Difference listings:
• • • • • • •

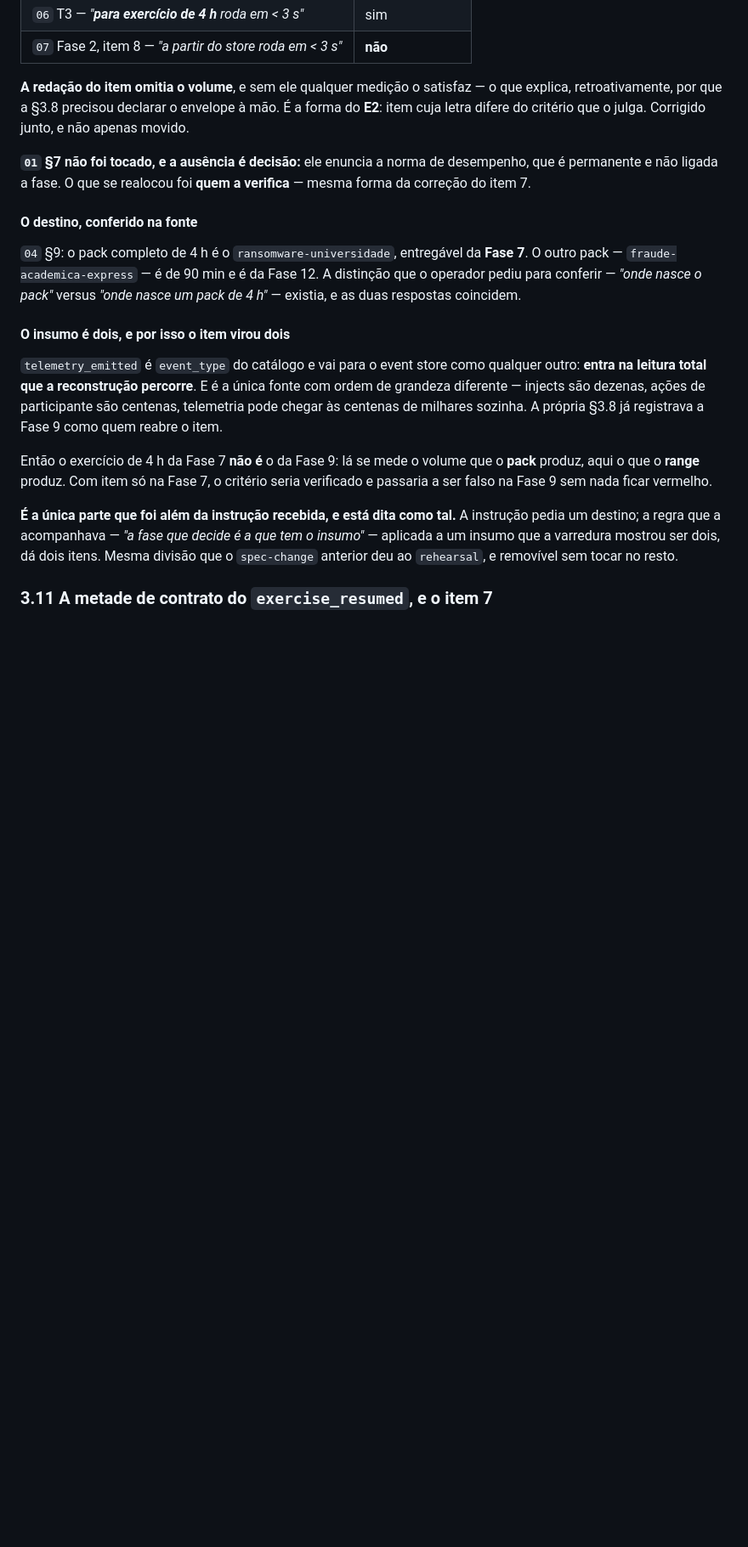
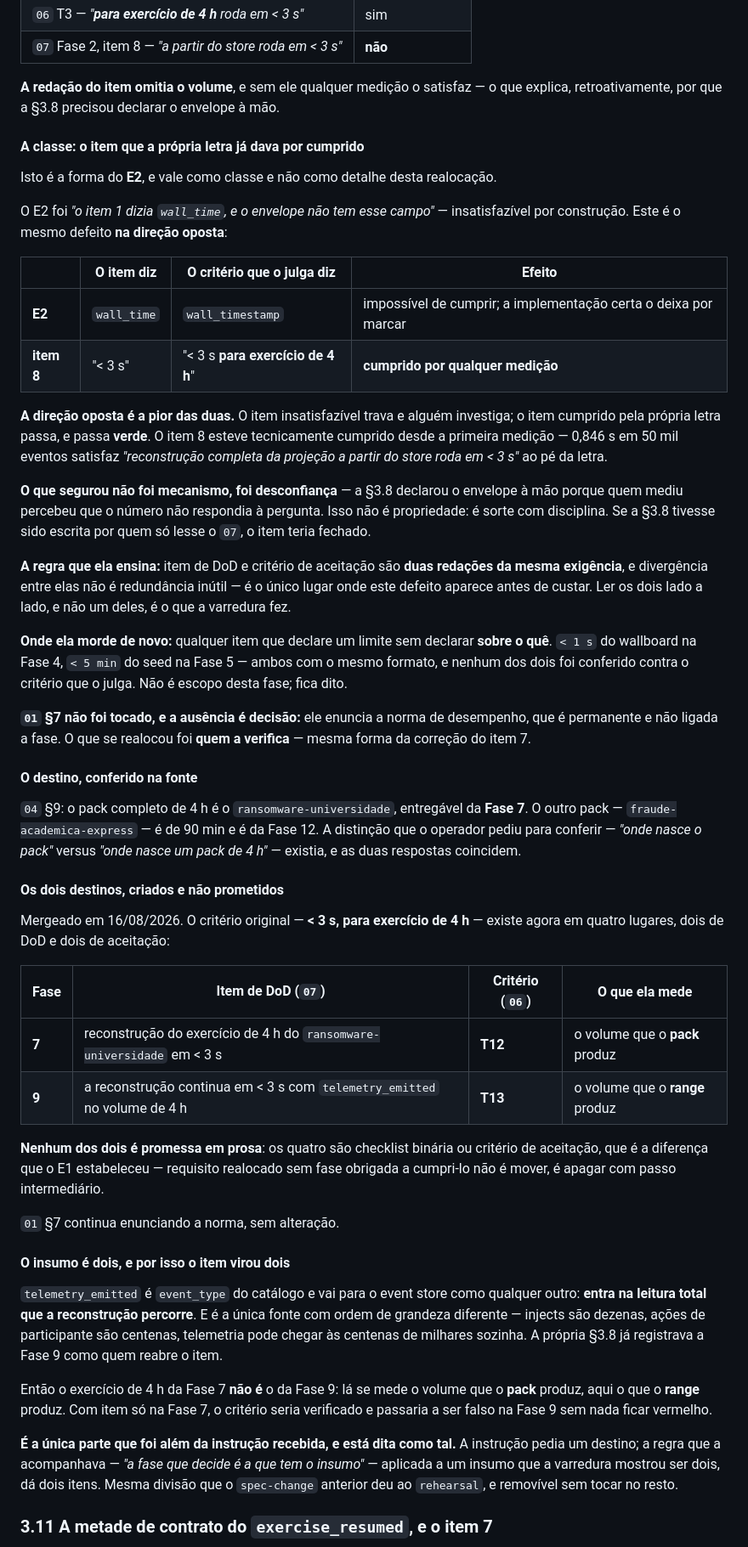
Before and after one commit to oflavioc/aurora-cyber-range, a Markdown page: docs/progress/fase_2.md, the part around one of its changes. Shown at 85% size. Rendered like a GitHub page; blank space fills up the shorter version.

Commit message:
fase-2: o item 8 na forma nova, os dois destinos, e a classe que o achado revela
O spec-change mergeou; este commit poe o registro em dia com ele.

O ITEM 8 FECHA NA FORMA NOVA, e a distincao esta escrita: o que a Fase 2 prova e
a CURVA — 50 mil a 200 mil eventos, formas realista e patologica, ponto de quebra
em ~150 mil e estouro em 200 mil —, nao o criterio de 4 h. Data, maquina e stack
sao impressos pelo proprio `bench_reconstruction.py`, e nao anotados a mao.

OS DOIS DESTINOS EXISTEM, e nao sao promessa em prosa: quatro lugares, dois de
DoD e dois de aceitacao. Fase 7 com item em `07` e criterio em T12, medindo o
volume que o PACK produz; Fase 9 com item em `07` e criterio em T13, medindo o
que o RANGE produz. `01` secao 7 segue enunciando a norma sem alteracao.

E A CLASSE, que e o que sobrevive.

O achado da varredura foi que os tres sitios nao diziam a mesma coisa: `01`
secao 7 e `06` T3 exigiam "para exercicio de 4 h", e o item da DoD dizia so
"< 3 s". Isso e a forma do E2 NA DIRECAO OPOSTA, e a direcao oposta e pior.

  E2       o item dizia `wall_time`, o envelope so tem `wall_timestamp`
           -> impossivel de cumprir; trava, e alguem investiga

  item 8   o item dizia "< 3 s", o criterio diz "< 3 s para exercicio de 4 h"
           -> CUMPRIDO POR QUALQUER MEDICAO; passa, e passa verde

O item 8 esteve tecnicamente cumprido desde a primeira medicao: 0,846 s em 50 mil
eventos satisfaz a letra dele. O que segurou nao foi mecanismo, foi
desconfianca — a secao 3.8 declarou o envelope a mao porque quem mediu percebeu
que o numero nao respondia a pergunta. Isso e sorte com disciplina, nao
propriedade: escrita por quem so lesse o `07`, a secao teria fechado o item.

A regra: item de DoD e criterio de aceitacao sao DUAS REDACOES DA MESMA
EXIGENCIA, e divergencia entre elas nao e redundancia inutil — e o unico lugar
onde este defeito aparece antes de custar. Ler os dois lado a lado e o que a
varredura fez.

Onde ela morde de novo, dito e fora de escopo desta fase: `< 1 s` do wallboard na
Fase 4 e `< 5 min` do seed na Fase 5 tem o mesmo formato — limite sem declarar
sobre o que —, e nenhum dos dois foi conferido contra o criterio que o julga.

Nove de nove itens da DoD.

Co-Authored-By: Claude Opus 5 (1M context) <noreply@anthropic.com>

```diff
--- a/docs/progress/fase_2.md
+++ b/docs/progress/fase_2.md
@@ -838,8 +838,39 @@ varredura dá:**
 
 **A redação do item omitia o volume**, e sem ele qualquer medição o satisfaz — o
 que explica, retroativamente, por que a §3.8 precisou declarar o envelope à mão.
-É a forma do **E2**: item cuja letra difere do critério que o julga. Corrigido
-junto, e não apenas movido.
+
+#### A classe: o item que a própria letra já dava por cumprido
+
+Isto é a forma do **E2**, e vale como classe e não como detalhe desta realocação.
+
+O E2 foi *"o item 1 dizia `wall_time`, e o envelope não tem esse campo"* —
+insatisfazível por construção. Este é o mesmo defeito **na direção oposta**:
+
+| | O item diz | O critério que o julga diz | Efeito |
+|---|---|---|---|
+| **E2** | `wall_time` | `wall_timestamp` | impossível de cumprir; a implementação certa o deixa por marcar |
+| **item 8** | "< 3 s" | "< 3 s **para exercício de 4 h**" | **cumprido por qualquer medição** |
+
+**A direção oposta é a pior das duas.** O item insatisfazível trava e alguém
+investiga; o item cumprido pela própria letra passa, e passa **verde**. O item 8
+esteve tecnicamente cumprido desde a primeira medição — 0,846 s em 50 mil eventos
+satisfaz *"reconstrução completa da projeção a partir do store roda em < 3 s"*
+ao pé da letra.
+
+**O que segurou não foi mecanismo, foi desconfiança** — a §3.8 declarou o
+envelope à mão porque quem mediu percebeu que o número não respondia à pergunta.
+Isso não é propriedade: é sorte com disciplina. Se a §3.8 tivesse sido escrita
+por quem só lesse o `07`, o item teria fechado.
+
+**A regra que ela ensina:** item de DoD e critério de aceitação são **duas
+redações da mesma exigência**, e divergência entre elas não é redundância inútil
+— é o único lugar onde este defeito aparece antes de custar. Ler os dois lado a
+lado, e não um deles, é o que a varredura fez.
+
+**Onde ela morde de novo:** qualquer item que declare um limite sem declarar
+**sobre o quê**. `< 1 s` do wallboard na Fase 4, `< 5 min` do seed na Fase 5 —
+ambos com o mesmo formato, e nenhum dos dois foi conferido contra o critério que
+o julga. Não é escopo desta fase; fica dito.
 
 **`01` §7 não foi tocado, e a ausência é decisão:** ele enuncia a norma de
 desempenho, que é permanente e não ligada a fase. O que se realocou foi **quem a
@@ -851,6 +882,23 @@ verifica** — mesma forma da correção do item 7.
 **Fase 7**. O outro pack — `fraude-academica-express` — é de 90 min e é da Fase
 12. A distinção que o operador pediu para conferir — *"onde nasce o pack"* versus
 *"onde nasce um pack de 4 h"* — existia, e as duas respostas coincidem.
+
+#### Os dois destinos, criados e não prometidos
+
+Mergeado em 16/08/2026. O critério original — **< 3 s, para exercício de 4 h** —
+existe agora em quatro lugares, dois de DoD e dois de aceitação:
+
+| Fase | Item de DoD (`07`) | Critério (`06`) | O que ela mede |
+|---|---|---|---|
+| **7** | reconstrução do exercício de 4 h do `ransomware-universidade` em < 3 s | **T12** | o volume que o **pack** produz |
+| **9** | a reconstrução continua em < 3 s com `telemetry_emitted` no volume de 4 h | **T13** | o volume que o **range** produz |
+
+**Nenhum dos dois é promessa em prosa**: os quatro são checklist binária ou
+critério de aceitação, que é a diferença que o E1 estabeleceu — requisito
+realocado sem fase obrigada a cumpri-lo não é mover, é apagar com passo
+intermediário.
+
+`01` §7 continua enunciando a norma, sem alteração.
 
 #### O insumo é dois, e por isso o item virou dois
 
```
Also changed, not shown: other parts of docs/progress/fase_2.md (+9 -9 lines).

• • • • • • •

→ **AIM OF THE TASK**: Leaving out every picture, repeat exactly the lines of the records from the start through the line that has "oposta e pior.".

→ **OUTPUT**:
Before and after one commit to oflavioc/aurora-cyber-range, a Markdown page: docs/progress/fase_2.md, the part around one of its changes. Shown at 85% size. Rendered like a GitHub page; blank space fills up the shorter version.

Commit message:
fase-2: o item 8 na forma nova, os dois destinos, e a classe que o achado revela
O spec-change mergeou; este commit poe o registro em dia com ele.

O ITEM 8 FECHA NA FORMA NOVA, e a distincao esta escrita: o que a Fase 2 prova e
a CURVA — 50 mil a 200 mil eventos, formas realista e patologica, ponto de quebra
em ~150 mil e estouro em 200 mil —, nao o criterio de 4 h. Data, maquina e stack
sao impressos pelo proprio `bench_reconstruction.py`, e nao anotados a mao.

OS DOIS DESTINOS EXISTEM, e nao sao promessa em prosa: quatro lugares, dois de
DoD e dois de aceitacao. Fase 7 com item em `07` e criterio em T12, medindo o
volume que o PACK produz; Fase 9 com item em `07` e criterio em T13, medindo o
que o RANGE produz. `01` secao 7 segue enunciando a norma sem alteracao.

E A CLASSE, que e o que sobrevive.

O achado da varredura foi que os tres sitios nao diziam a mesma coisa: `01`
secao 7 e `06` T3 exigiam "para exercicio de 4 h", e o item da DoD dizia so
"< 3 s". Isso e a forma do E2 NA DIRECAO OPOSTA, e a direcao oposta e pior.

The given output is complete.